It’s becoming harder and harder to justify watching an Ajay Devgn movie. They are all increasingly inane, increasingly star-worshipping, and increasingly dumb — a formula that somehow seems to work for Devgn, despite himself being a reasonably solid actor capable of far more than what he does. I refuse to watch Bol Bachchan, but Son Of Sardaar seems to me the most monstrous and unforgivably braindead of Devgn’s films thus far. “But he did Omkara” now feels a lame and rather dated defence.
3. Teri Meri Kahani
Red And White Bravery Awards need to be handed out to producers who continue to finance films featuring many shades of Priyanka Chopra. She’s pretty decent when in a normal, singular role, but more than one PC never ever works. And yet we continue to be struck by films featuring her in multiple avatars, laying it on as thick as the director allows. Kunal Kohli’s film is a terribly hacky bore, but it is Chopra who must be looked on — quite literally — as the repeat offender.
2. Dangerous Ishq

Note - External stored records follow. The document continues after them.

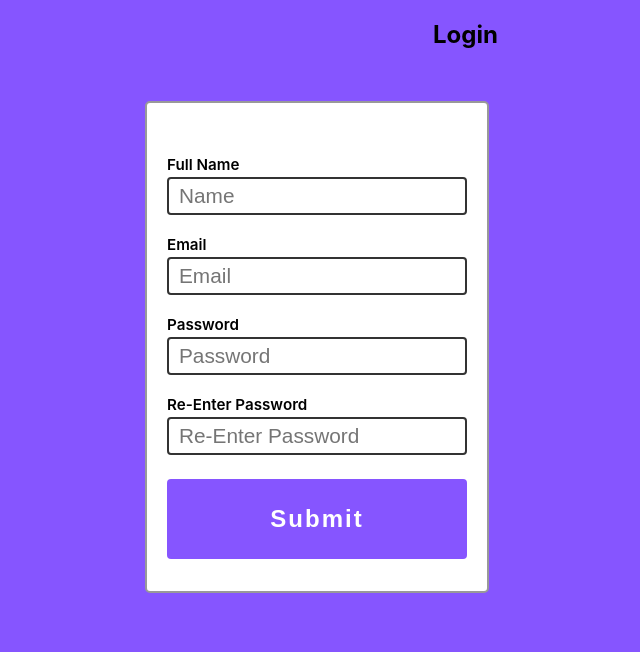
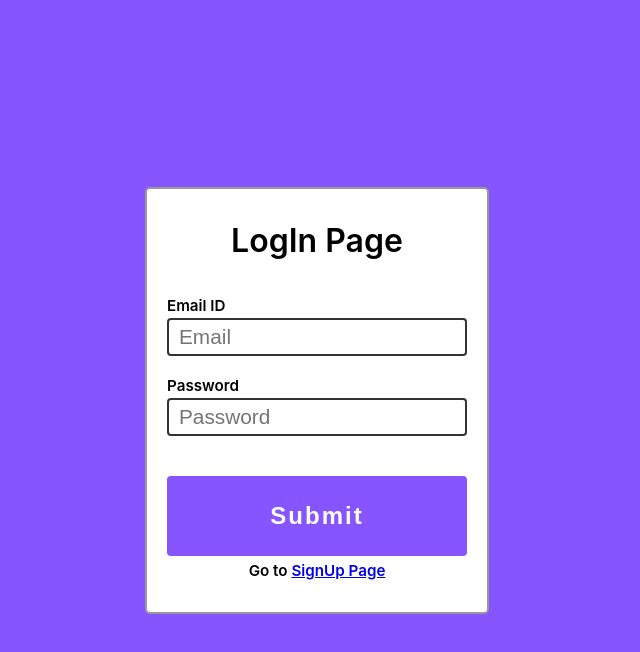
Before and after one commit to Ajaykathait/Assignment_one_N, a React (Create React App) app: page /auth/login in a window 1280 px wide. Shown: the top 652 px of the page, without its empty margins (323-963 px from the left). Built offline with nearby package versions, Linux system fonts and the light colour scheme.

Commit message:
user login signup

```diff
--- a/src/layout/publicLayout.js
+++ b/src/layout/publicLayout.js
@@ -3,22 +3,22 @@ import Box from "@mui/material/Box";
 import Grid from "@mui/material/Grid";
 // import Counter from "@pages/public/counter/Counter";
 // import ReduxCounter from "@pages/public/counter-redux/ReduxCounter";
-import SignUp from "@pages/public/signup";
+// import SignUp from "@pages/public/signup";
 
 export default function PublicLayout({ children }) {
   return (
     <Box sx={{ flexGrow: 1 }}>
       <Grid container spacing={2}>
-        <Grid item xs={7}>
+        <Grid item xs={1}>
           {/* <h2>Some placeholder</h2> */}
         </Grid>
         <Grid item xs={5}>
-          {children}
         </Grid>
       </Grid>
+      {children}
       {/* <Counter /> */}
       {/* <ReduxCounter /> */}
-      <SignUp />
+      {/* <SignUp /> */}
     </Box>
   );
 }
--- a/src/pages/private/dashboard/index.js
+++ b/src/pages/private/dashboard/index.js
@@ -1,11 +1,14 @@
 import React from "react";
 import Button from "@mui/material/Button";
+import { AppDispatcher } from "@redux/";
 
 function Dashboard() {
+
   return (
     <div>
       <h1>Dashboard</h1>
       <Button variant="contained">Hello World</Button>
+      <Button style={{ marginLeft: '10px' }} variant="contained" onClick={() => { AppDispatcher.setUserLoggedOut() }}>LogOut</Button>
     </div>
   );
 }
--- a/src/pages/public/counter/Counter.css
+++ b/src/pages/public/counter/Counter.css
@@ -1,4 +1,4 @@
-button{
+.btn {
     font-size: 10rem;
     width: 200px;
     height: 200px;
@@ -6,7 +6,7 @@ button{
     text-align: center;
 }
 
-.counter{
+.counter {
     display: flex;
     justify-content: center;
     flex-direction: row;
@@ -15,6 +15,6 @@ button{
     flex-flow: wrap;
 }
 
-h1{
+h1 {
     font-size: 6rem;
 }
--- a/src/pages/public/counter/Counter.js
+++ b/src/pages/public/counter/Counter.js
@@ -6,7 +6,7 @@ export default function Counter() {
 
   return (
     <div className="counter">
-      <button
+      <button className="btn"
         onClick={() => {
           count > 0
             ? setCount(count - 1)
--- a/src/pages/public/login/index.js
+++ b/src/pages/public/login/index.js
@@ -1,9 +1,53 @@
-import React from "react";
+import React, { useState } from "react";
+import "../signup/indexx.scss";
+import { AppDispatcher } from "@redux/";
 
 const Login = () => {
+
+  const [MailId, setMailId] = useState('');
+  const [Password, setPassword] = useState('');
+  const localData = JSON.parse(localStorage.getItem("user"));
+
+  const logInSubmit = (event) => {
+    (localData.some((item) => { return ((MailId == item.Email) && (Password == item.Password)) })) ? (alert("logIn Successful"), AppDispatcher.updateUserTokens()) : (alert('Email or Password is wrong'), event.preventDefault());
+
+  }
+
   return (
     <div>
-      <h2>Login </h2>
+      <div className="SignUp-page">
+        <form onSubmit={logInSubmit}>
+
+          <div className="title">LogIn Page</div>
+          <div className="single-input">
+            <label htmlFor="">Email ID</label>
+            <input
+              type="email"
+              placeholder="Email"
+              required
+              onChange={(event) => {
+                setMailId(event.target.value)
+              }}
+            />
+          </div>
+          <div className="single-input">
+            <label htmlFor="">Password</label>
+            <input
+              type="password"
+              placeholder="Password"
+              required
+              onChange={(event) => {
+                setPassword(event.target.value)
+              }}
+            />
+          </div>
+
+          <button className="btn" type="submit">
+            Submit
+          </button>
+          <p style={{ fontSize: '.95rem', fontWeight: '600', textAlign: 'center', marginTop: '5px' }}>Go to <a href="/auth/signup">SignUp Page</a></p>
+        </form>
+      </div>
     </div>
   );
 };
--- a/src/pages/public/signup/index.js
+++ b/src/pages/public/signup/index.js
@@ -1,26 +1,48 @@
 import React, { useState, useEffect } from "react";
-import "./index.scss";
+import { useHistory } from "react-router-dom";
+import "./indexx.scss";
 
 const SignUp = () => {
   const [name, setName] = useState("");
   const [email, setEmail] = useState("");
   const [password, setPassword] = useState([]);
   const [rePass, setRePass] = useState([]);
-  const localStorageData = localStorage.getItem("user");
+  const localStorageData = JSON.parse(localStorage.getItem("user"));
   const [Array, setArray] = useState(
-    localStorageData ? JSON.parse(localStorageData) : []
+    localStorageData ? localStorageData : []
   );
+
+  let history = useHistory();
 
   const userDetails = {
     Name: name,
     Email: email,
     Password: password
   };
-  const submitForm = (event) => {
-    password == rePass
-      ? (setArray([...Array, userDetails]), event.preventDefault())
-      : (event.preventDefault(),
-        alert("!!! Password Field and Re-Enter Password Field should match"));
+
+
+  const submitForm = event => {
+    // console.log(
+    //   arrayOfEmail.find(item => {
+    //     console.log(email + "the email");
+    //     item == email;
+    //   })
+    // );
+    const localData = JSON.parse(localStorage.getItem("user"));
+    let flag = false;
+    localData.map(item => {
+      return (item.Email === email ? flag = true : console.log("flag"))
+    });
+
+
+    flag ? (alert("This Email Already Used Please Use New Email ID"), event.preventDefault()) :
+      // T1
+      password == rePass
+        ? (setArray([...Array, userDetails]), setArray([...Array, userDetails]),
+          alert("!!!Congratulations, The SignUp is Completed"), history.push('/auth/login'))
+        : (event.preventDefault(),
+          alert("!!! Password Field and Re-Enter Password Field should match"));
+    // /T1
   };
 
   useEffect(() => {
@@ -30,12 +52,14 @@ const SignUp = () => {
     <div>
       <div className="SignUp-page">
         <form onSubmit={submitForm}>
+
+          <div className="title">SignUp Page</div>
           <div className="single-input">
             <label htmlFor="">Full Name</label>
             <input
               type="text"
               placeholder="Name"
-              onChange={(event) => {
+              onChange={event => {
                 setName(event.target.value);
               }}
               required
@@ -46,7 +70,7 @@ const SignUp = () => {
             <input
               type="mail"
               placeholder="Email"
-              onChange={(event) => {
+              onChange={event => {
                 setEmail(event.target.value);
               }}
               required
@@ -57,7 +81,7 @@ const SignUp = () => {
             <input
               type="password"
               placeholder="Password"
-              onChange={(event) => {
+              onChange={event => {
                 setPassword(event.target.value);
               }}
               required
@@ -68,7 +92,7 @@ const SignUp = () => {
             <input
               type="password"
               placeholder="Re-Enter Password"
-              onChange={(event) => {
+              onChange={event => {
                 setRePass(event.target.value);
               }}
               required
@@ -92,6 +116,8 @@ const SignUp = () => {
           <button className="btn" type="submit">
             Submit
           </button>
+          <p style={{ fontSize: '.95rem', fontWeight: '600', textAlign: 'center', marginTop: '5px' }}>Go to <a href="/auth/login">LogIn Page</a></p>
+
         </form>
       </div>
     </div>
--- a/src/pages/public/signup/index.scss
+++ b/src/pages/public/signup/indexx.scss
@@ -1,28 +1,28 @@
 @charset "UTF-8";
 @import url("https://fonts.googleapis.com/css2?family=Poppins:wght@300;400;500;600&display=swap");
 body {
-  padding: 0;
-  margin: 0;
-  background-color: #8655ff;
+    padding: 0;
+    margin: 0;
+    background-color: #8655ff;
 }
 
 * {
-  -webkit-box-sizing: border-box;
-          box-sizing: border-box;
+    -webkit-box-sizing: border-box;
+    box-sizing: border-box;
 }
-p{
+p {
     margin: 0;
 }
 
-
-.SignUp-page{
+.SignUp-page {
     display: flex;
     flex-direction: column;
     width: 100%;
     align-items: center;
     justify-content: center;
-    margin-top: 2rem;
-    form{
+    // margin-top: 2rem;
+    min-height: 100vh;
+    form {
         display: flex;
         flex-direction: column;
         max-width: 750px;
@@ -30,16 +30,23 @@ p{
         background-color: #fff;
         border-radius: 5px;
         border: solid 2px #999;
-        .single-input{
+
+        .title {
+            font-size: 2rem;
+            font-weight: 600;
+            text-align: center;
+            margin-bottom: 1rem;
+        }
+        .single-input {
             display: flex;
             flex-direction: column;
             margin-top: 20px;
-            label{
-                font-size: .95rem;
+            label {
+                font-size: 0.95rem;
                 font-weight: 600;
                 margin-bottom: 3px;
             }
-            input{
+            input {
                 font-size: 1.3rem;
                 border: 2px solid #333;
                 padding: 5px 10px;
@@ -47,19 +54,20 @@ p{
                 outline: none;
             }
         }
-        button{
-            width: 300px; font-size: 1.3rem;
+        button {
+            width: 300px;
+            font-size: 1.3rem;
             border: none;
             padding: 5px 10px;
             border-radius: 4px;
             height: 80px;
-            margin-top: 1.5rem;
+            margin-top: 2.5rem;
             color: #fff;
             font-size: 1.5rem;
             font-weight: 600;
             letter-spacing: 2px;
-            outline: none;  background-color: #8655ff;
+            outline: none;
+            background-color: #8655ff;
         }
     }
-
 }
```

Karisma Kapoor. In 3D. Past-life regression never felt like this much of a “what were we thinking?” hangover — as in, what were we thinking when we watched movies like this, back in the worst of the 80s? Or what were we thinking when we made women like this film’s leading lady, making her comeback after ages, a star? Tackiest film of the year, no question.
The year’s biggest culprit, the abominably regressive Ishaqzaade was decried by a horrified friend on Twitter as “a rapey romance.” Habib Faisal’s (finely crafted and mostly well performed) film typifies the most irresponsible kind of our cinema.
The film creates a genuinely spunky heroine, then has the ‘hero’ coerce her into marriage and consensual sex before doing an about-face, and then humiliating her by telling the world he ‘took’ her virginity. The girl justifiably sets out to kill the man who wronged her, only to then be bound and gagged by his mother, and told that she’d be better off marrying him instead. Which the hero grudgingly accepts, scowling like he’s being made to eat green vegetables. He then takes her to a brothel, and ties her up again while golden-hearted prostitutes wonder why she’s so angry.
What happens to this captive girl? Ah, she falls in love with the boy, because under all his ruggedness, he is a nice guy after all. (In sum: Yes, Romeo did trick me into sleeping with him, but at least he looks good in stubble, that jawaan chhokra. Aww.)
Faisal defended the film lamely saying that’s how things happen in various parts of the country, but the way his film continued to exult in its hero’s neanderthal mindset, celebrating him like he was blameless and naive, and essentially charming, showed clearly what side the director was on. Tying a woman up till she submits isn’t what we should even momentarily call love, and sending that message out to easily misled masses looking to cinema for role models is an absolute shame. At a time when we are finally, belatedly, definitely looking at ourselves and questioning the sexism in our society, it is films like this that need to be beaten down.
First published Rediff, January 1, 2013